• **Assignment**
Check each line of the material. Copy those containing "video".

• **Excerpted data**
—————
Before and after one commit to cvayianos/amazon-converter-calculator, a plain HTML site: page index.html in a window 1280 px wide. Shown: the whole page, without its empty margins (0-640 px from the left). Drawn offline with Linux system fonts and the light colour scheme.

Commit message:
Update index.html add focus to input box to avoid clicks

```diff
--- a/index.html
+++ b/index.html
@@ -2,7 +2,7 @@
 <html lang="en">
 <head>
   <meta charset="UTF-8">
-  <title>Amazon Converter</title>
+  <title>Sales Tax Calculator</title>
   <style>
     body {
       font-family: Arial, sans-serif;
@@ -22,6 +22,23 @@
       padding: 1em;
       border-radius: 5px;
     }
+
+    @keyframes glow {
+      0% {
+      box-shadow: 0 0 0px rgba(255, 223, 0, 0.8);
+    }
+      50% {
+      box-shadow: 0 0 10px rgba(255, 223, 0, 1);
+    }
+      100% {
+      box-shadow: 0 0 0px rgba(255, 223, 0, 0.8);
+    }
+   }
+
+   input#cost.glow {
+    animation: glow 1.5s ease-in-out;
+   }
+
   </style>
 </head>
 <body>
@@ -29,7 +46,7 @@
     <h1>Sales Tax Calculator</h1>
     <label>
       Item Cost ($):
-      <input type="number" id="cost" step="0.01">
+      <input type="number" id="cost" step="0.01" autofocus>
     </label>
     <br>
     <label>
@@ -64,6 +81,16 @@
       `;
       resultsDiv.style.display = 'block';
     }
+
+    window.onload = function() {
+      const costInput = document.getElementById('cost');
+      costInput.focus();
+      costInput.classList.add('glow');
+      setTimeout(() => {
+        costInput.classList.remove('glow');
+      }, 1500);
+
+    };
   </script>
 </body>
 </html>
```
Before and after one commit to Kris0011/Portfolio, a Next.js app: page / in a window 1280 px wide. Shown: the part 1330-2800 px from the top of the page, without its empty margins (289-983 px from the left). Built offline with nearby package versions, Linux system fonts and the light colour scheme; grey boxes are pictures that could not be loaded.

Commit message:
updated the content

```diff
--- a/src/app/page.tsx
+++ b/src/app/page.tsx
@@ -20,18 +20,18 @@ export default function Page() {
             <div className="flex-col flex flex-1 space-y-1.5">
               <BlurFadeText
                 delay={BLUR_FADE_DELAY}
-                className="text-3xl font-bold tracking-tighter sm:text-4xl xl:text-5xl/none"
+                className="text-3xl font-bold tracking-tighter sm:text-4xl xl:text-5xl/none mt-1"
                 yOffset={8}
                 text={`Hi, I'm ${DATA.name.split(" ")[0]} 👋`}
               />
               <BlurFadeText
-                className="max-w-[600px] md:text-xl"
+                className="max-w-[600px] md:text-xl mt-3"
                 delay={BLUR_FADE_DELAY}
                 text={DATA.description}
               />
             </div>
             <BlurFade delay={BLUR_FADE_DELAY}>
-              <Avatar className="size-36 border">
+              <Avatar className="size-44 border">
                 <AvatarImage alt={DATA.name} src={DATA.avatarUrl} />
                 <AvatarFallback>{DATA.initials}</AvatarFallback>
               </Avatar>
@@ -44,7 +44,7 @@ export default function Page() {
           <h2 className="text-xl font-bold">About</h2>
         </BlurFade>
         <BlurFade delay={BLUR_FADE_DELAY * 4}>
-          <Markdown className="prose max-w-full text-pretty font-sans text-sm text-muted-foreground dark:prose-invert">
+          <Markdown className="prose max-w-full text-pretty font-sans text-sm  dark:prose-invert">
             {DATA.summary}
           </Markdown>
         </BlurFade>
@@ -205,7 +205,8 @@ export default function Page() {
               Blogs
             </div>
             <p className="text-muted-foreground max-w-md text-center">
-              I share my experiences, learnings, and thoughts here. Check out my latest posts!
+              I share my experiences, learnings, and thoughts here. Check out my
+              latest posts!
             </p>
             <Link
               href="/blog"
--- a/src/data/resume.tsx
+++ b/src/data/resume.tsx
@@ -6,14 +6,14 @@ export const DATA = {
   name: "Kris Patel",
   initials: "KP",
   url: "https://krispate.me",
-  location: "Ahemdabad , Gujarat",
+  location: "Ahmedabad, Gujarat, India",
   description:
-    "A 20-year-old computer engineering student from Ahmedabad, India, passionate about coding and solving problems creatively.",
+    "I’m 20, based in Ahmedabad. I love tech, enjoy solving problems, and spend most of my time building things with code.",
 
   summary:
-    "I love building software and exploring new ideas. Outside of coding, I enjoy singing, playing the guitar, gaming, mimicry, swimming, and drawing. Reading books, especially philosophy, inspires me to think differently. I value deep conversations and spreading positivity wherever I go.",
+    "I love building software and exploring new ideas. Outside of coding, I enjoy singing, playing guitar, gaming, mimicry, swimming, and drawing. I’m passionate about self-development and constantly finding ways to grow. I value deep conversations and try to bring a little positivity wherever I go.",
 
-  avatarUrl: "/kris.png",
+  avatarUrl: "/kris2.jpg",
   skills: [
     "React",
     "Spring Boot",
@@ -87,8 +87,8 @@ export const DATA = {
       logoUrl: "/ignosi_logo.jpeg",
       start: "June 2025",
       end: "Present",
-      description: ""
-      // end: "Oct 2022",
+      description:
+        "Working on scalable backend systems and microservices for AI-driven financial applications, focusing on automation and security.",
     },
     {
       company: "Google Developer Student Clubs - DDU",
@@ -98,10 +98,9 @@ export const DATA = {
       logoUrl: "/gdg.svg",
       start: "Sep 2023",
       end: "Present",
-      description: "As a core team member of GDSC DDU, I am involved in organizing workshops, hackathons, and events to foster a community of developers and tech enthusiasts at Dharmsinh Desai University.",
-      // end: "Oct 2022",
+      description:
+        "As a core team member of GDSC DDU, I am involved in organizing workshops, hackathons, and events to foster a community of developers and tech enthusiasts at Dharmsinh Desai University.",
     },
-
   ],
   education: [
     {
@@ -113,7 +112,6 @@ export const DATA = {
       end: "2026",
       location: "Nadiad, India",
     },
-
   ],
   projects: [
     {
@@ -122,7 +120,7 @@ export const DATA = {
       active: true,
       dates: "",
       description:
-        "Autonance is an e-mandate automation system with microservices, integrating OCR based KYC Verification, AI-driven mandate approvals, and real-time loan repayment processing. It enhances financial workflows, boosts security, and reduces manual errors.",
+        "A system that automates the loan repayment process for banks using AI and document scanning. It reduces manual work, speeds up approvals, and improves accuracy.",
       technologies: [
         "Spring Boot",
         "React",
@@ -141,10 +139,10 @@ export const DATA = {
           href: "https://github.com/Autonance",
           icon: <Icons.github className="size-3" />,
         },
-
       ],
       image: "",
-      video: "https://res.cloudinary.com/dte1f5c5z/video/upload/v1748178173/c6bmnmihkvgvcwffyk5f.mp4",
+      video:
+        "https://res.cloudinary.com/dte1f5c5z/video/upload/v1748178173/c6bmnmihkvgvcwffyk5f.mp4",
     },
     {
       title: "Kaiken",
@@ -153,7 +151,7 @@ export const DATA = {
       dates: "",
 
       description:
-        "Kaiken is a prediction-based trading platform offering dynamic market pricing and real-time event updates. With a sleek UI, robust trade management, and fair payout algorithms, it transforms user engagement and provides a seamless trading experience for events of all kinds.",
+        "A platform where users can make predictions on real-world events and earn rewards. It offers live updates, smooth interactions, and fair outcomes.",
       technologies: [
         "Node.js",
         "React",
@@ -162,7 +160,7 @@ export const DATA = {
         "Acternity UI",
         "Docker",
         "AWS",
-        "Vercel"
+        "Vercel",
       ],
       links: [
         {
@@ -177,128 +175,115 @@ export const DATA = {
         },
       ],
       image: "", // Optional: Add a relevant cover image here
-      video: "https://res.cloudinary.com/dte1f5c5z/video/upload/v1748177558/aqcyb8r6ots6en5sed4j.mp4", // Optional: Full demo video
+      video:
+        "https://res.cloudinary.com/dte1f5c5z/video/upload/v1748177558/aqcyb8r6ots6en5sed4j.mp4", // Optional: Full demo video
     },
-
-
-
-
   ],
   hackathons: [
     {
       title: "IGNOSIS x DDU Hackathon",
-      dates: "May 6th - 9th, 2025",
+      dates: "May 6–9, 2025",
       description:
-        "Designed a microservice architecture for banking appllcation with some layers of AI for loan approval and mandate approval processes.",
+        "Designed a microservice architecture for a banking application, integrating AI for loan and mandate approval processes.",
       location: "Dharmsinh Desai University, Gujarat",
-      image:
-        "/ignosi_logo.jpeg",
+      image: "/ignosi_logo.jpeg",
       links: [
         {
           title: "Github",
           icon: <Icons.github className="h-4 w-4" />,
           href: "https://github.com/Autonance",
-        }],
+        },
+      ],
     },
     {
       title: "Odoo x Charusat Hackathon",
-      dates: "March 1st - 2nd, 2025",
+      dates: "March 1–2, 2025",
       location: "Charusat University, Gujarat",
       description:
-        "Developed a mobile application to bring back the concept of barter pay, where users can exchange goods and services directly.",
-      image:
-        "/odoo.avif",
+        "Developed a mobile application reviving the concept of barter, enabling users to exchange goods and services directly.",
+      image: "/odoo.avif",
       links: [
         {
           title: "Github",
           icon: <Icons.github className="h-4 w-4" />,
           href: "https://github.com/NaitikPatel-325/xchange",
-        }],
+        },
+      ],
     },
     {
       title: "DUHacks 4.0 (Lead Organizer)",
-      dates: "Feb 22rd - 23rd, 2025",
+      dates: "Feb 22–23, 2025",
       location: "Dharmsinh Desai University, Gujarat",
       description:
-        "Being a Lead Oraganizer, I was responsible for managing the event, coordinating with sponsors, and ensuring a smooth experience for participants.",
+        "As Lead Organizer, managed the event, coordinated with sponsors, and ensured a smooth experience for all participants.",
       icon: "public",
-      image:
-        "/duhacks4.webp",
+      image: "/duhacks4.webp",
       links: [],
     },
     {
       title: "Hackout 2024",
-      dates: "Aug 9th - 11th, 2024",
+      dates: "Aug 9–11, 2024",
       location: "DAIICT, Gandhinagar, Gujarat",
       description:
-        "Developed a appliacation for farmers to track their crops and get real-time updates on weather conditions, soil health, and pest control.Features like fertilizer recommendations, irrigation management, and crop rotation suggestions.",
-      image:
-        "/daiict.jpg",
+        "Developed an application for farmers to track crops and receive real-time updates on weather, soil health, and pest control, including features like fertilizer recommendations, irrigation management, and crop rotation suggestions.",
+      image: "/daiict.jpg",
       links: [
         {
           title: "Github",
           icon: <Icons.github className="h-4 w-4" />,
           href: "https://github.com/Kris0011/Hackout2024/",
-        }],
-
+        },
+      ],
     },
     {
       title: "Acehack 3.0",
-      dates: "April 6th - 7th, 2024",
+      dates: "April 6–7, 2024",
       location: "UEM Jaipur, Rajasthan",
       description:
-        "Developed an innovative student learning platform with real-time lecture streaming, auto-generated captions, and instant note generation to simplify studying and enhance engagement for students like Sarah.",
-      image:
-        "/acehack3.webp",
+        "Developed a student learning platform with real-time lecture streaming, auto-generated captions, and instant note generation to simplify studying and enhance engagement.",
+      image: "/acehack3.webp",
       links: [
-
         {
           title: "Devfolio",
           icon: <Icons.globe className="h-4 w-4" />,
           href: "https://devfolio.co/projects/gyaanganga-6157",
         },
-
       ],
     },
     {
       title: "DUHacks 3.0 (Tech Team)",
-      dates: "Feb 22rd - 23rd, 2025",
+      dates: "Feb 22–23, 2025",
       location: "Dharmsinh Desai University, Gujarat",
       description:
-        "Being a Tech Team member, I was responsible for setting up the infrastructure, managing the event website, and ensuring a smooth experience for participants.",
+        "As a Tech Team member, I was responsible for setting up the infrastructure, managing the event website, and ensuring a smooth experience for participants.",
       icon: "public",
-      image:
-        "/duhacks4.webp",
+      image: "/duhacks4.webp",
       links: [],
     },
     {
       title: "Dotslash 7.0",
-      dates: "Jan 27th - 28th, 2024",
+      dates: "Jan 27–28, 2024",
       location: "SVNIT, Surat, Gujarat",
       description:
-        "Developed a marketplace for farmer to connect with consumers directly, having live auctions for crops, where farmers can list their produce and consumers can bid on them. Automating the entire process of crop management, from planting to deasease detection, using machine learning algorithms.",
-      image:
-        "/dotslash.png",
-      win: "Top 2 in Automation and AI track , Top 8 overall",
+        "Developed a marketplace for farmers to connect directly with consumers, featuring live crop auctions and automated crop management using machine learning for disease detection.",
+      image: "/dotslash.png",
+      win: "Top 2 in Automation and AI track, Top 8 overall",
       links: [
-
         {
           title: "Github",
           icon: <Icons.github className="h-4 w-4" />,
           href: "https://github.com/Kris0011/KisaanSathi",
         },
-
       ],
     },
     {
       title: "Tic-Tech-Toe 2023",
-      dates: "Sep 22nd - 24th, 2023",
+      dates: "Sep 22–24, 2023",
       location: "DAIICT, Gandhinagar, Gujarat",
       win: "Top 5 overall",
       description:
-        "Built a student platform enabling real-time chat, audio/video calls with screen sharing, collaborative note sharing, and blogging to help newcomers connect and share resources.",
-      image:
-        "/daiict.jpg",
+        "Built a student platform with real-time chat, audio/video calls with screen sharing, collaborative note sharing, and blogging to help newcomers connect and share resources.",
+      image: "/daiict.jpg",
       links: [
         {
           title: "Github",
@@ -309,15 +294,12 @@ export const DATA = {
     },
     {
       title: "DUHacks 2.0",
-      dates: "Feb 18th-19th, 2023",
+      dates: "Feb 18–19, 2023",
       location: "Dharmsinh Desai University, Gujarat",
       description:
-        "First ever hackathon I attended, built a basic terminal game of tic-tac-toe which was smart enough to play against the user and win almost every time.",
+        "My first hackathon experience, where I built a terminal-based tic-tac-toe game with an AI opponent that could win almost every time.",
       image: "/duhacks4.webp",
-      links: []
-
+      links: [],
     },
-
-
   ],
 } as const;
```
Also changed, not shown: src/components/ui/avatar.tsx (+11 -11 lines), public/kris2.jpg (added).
—————
• **Problem solution**
-      video: "https://res.cloudinary.com/dte1f5c5z/video/upload/v1748178173/c6bmnmihkvgvcwffyk5f.mp4",
+      video:
+        "https://res.cloudinary.com/dte1f5c5z/video/upload/v1748178173/c6bmnmihkvgvcwffyk5f.mp4",
-      video: "https://res.cloudinary.com/dte1f5c5z/video/upload/v1748177558/aqcyb8r6ots6en5sed4j.mp4", // Optional: Full demo video
+      video:
+        "https://res.cloudinary.com/dte1f5c5z/video/upload/v1748177558/aqcyb8r6ots6en5sed4j.mp4", // Optional: Full demo video
-        "Built a student platform enabling real-time chat, audio/video calls with screen sharing, collaborative note sharing, and blogging to help newcomers connect and share resources.",
+        "Built a student platform with real-time chat, audio/video calls with screen sharing, collaborative note sharing, and blogging to help newcomers connect and share resources.",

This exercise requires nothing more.